_The problem_:
Return every line from the records below in which the word "wide" is found.

=======

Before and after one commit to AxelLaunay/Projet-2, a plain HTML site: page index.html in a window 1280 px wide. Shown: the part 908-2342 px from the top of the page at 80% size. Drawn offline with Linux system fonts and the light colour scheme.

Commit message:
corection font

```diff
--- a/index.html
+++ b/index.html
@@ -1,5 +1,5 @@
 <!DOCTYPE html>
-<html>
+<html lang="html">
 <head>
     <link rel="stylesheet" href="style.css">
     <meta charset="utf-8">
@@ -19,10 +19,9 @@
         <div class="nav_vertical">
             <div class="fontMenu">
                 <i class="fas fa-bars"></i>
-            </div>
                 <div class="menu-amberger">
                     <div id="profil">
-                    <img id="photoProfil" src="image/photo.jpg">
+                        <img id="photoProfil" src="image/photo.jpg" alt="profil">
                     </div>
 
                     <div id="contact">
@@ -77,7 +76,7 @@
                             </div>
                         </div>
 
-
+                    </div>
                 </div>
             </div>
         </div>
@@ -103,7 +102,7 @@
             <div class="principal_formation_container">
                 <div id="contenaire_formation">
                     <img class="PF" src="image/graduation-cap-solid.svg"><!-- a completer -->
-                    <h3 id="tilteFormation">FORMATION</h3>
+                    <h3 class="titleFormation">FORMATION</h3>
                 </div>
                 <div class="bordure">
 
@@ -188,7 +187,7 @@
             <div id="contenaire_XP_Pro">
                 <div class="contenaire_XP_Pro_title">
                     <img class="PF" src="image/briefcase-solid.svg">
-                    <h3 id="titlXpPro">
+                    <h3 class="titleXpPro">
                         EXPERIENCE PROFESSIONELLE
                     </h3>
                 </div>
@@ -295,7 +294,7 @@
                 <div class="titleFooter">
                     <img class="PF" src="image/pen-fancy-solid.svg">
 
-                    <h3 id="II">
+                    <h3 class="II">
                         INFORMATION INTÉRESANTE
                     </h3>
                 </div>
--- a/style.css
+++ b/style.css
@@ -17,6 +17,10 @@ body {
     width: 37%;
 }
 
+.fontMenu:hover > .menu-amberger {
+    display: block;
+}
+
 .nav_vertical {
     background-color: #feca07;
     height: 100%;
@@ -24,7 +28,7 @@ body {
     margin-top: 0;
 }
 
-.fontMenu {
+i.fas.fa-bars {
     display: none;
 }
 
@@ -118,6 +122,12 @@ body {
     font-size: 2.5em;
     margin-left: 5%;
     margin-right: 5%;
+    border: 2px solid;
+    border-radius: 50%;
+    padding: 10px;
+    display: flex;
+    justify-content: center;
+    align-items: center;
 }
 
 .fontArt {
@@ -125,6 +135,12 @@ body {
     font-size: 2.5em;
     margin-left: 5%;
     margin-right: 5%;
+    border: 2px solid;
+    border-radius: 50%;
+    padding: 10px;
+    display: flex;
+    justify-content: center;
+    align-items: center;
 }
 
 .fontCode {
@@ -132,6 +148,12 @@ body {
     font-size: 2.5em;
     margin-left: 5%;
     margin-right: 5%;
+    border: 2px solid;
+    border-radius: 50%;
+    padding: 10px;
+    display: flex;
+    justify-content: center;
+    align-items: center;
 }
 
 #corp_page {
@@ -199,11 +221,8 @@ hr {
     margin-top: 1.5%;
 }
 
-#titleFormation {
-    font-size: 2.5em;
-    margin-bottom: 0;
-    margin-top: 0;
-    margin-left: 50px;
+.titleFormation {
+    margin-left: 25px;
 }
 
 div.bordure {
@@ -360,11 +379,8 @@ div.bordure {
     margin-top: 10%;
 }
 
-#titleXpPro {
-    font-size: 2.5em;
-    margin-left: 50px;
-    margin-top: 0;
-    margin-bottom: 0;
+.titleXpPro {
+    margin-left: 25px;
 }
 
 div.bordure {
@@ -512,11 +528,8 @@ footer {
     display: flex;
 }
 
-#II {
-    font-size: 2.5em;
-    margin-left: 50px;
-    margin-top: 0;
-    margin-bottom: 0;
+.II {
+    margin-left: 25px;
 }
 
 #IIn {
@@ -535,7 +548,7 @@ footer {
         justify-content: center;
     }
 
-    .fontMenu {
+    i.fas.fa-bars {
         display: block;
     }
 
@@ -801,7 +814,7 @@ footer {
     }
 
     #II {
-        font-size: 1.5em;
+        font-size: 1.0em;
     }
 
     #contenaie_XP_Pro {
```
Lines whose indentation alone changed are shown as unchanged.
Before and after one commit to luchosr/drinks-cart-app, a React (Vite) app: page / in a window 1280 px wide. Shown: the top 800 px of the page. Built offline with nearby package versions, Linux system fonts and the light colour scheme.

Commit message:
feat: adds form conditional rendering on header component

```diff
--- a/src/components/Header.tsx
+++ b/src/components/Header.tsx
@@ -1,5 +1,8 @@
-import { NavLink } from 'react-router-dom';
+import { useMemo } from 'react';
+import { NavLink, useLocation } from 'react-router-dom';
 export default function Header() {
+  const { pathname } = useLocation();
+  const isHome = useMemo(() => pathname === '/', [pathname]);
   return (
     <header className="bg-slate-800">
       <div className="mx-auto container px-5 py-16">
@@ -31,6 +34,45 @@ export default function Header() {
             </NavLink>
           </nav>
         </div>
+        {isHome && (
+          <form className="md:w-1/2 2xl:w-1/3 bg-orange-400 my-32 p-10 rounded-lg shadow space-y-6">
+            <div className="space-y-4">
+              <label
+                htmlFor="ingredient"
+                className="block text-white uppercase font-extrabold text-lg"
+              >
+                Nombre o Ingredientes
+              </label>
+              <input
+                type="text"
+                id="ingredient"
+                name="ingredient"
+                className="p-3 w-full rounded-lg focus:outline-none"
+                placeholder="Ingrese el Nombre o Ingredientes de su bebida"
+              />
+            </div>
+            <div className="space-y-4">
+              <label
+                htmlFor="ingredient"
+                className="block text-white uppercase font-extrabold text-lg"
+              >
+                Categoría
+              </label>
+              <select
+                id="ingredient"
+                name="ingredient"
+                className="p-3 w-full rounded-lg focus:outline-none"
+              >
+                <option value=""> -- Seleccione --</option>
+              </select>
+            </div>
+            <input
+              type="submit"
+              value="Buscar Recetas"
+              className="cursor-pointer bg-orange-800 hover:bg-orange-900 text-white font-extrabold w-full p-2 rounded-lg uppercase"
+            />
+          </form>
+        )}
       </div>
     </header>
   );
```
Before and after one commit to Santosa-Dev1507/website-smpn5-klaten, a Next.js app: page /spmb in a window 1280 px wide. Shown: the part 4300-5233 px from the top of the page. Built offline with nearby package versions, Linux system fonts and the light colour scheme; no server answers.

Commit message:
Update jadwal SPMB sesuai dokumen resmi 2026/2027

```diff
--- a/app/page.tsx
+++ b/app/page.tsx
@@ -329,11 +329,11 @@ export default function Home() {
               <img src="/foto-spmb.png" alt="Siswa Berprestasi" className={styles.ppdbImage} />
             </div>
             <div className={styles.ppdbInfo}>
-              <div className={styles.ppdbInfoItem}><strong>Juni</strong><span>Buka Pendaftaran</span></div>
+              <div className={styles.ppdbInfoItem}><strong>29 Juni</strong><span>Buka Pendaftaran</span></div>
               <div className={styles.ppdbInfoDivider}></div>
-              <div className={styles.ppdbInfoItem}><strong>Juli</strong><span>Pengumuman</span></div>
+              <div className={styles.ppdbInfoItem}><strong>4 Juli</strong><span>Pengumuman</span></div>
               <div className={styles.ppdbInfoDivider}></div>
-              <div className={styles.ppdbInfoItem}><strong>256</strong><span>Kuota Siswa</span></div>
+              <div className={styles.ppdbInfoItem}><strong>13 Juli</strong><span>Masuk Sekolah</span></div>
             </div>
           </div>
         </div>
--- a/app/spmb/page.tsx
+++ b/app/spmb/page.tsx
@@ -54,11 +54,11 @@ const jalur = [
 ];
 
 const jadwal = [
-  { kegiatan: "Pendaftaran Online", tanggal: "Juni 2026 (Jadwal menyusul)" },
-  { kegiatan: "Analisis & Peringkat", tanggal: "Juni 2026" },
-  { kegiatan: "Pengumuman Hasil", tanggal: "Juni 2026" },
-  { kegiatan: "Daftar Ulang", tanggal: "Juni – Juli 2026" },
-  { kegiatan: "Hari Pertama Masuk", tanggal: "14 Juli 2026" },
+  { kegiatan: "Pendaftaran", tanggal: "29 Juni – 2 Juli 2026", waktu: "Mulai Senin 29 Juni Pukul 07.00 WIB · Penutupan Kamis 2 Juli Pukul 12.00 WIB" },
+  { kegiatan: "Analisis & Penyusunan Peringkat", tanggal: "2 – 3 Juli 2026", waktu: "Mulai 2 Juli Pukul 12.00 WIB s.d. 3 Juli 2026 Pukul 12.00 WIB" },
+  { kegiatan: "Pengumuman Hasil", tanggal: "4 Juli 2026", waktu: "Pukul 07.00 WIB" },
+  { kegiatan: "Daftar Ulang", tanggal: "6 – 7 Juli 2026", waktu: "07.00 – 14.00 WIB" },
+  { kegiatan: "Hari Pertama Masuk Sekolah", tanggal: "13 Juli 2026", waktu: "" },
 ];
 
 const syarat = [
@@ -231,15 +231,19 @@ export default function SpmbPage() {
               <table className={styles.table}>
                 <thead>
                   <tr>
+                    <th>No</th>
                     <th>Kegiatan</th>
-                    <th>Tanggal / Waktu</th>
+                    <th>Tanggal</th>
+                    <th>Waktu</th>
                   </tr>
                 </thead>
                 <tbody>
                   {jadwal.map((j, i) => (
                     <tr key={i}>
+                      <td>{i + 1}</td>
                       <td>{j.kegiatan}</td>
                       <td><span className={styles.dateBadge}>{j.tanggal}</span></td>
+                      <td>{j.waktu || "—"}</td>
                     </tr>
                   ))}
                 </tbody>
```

=======

_Finished task_:
Before and after one commit to AxelLaunay/Projet-2, a plain HTML site: page index.html in a window 1280 px wide. Shown: the part 908-2342 px from the top of the page at 80% size. Drawn offline with Linux system fonts and the light colour scheme.
Before and after one commit to luchosr/drinks-cart-app, a React (Vite) app: page / in a window 1280 px wide. Shown: the top 800 px of the page. Built offline with nearby package versions, Linux system fonts and the light colour scheme.
Before and after one commit to Santosa-Dev1507/website-smpn5-klaten, a Next.js app: page /spmb in a window 1280 px wide. Shown: the part 4300-5233 px from the top of the page. Built offline with nearby package versions, Linux system fonts and the light colour scheme; no server answers.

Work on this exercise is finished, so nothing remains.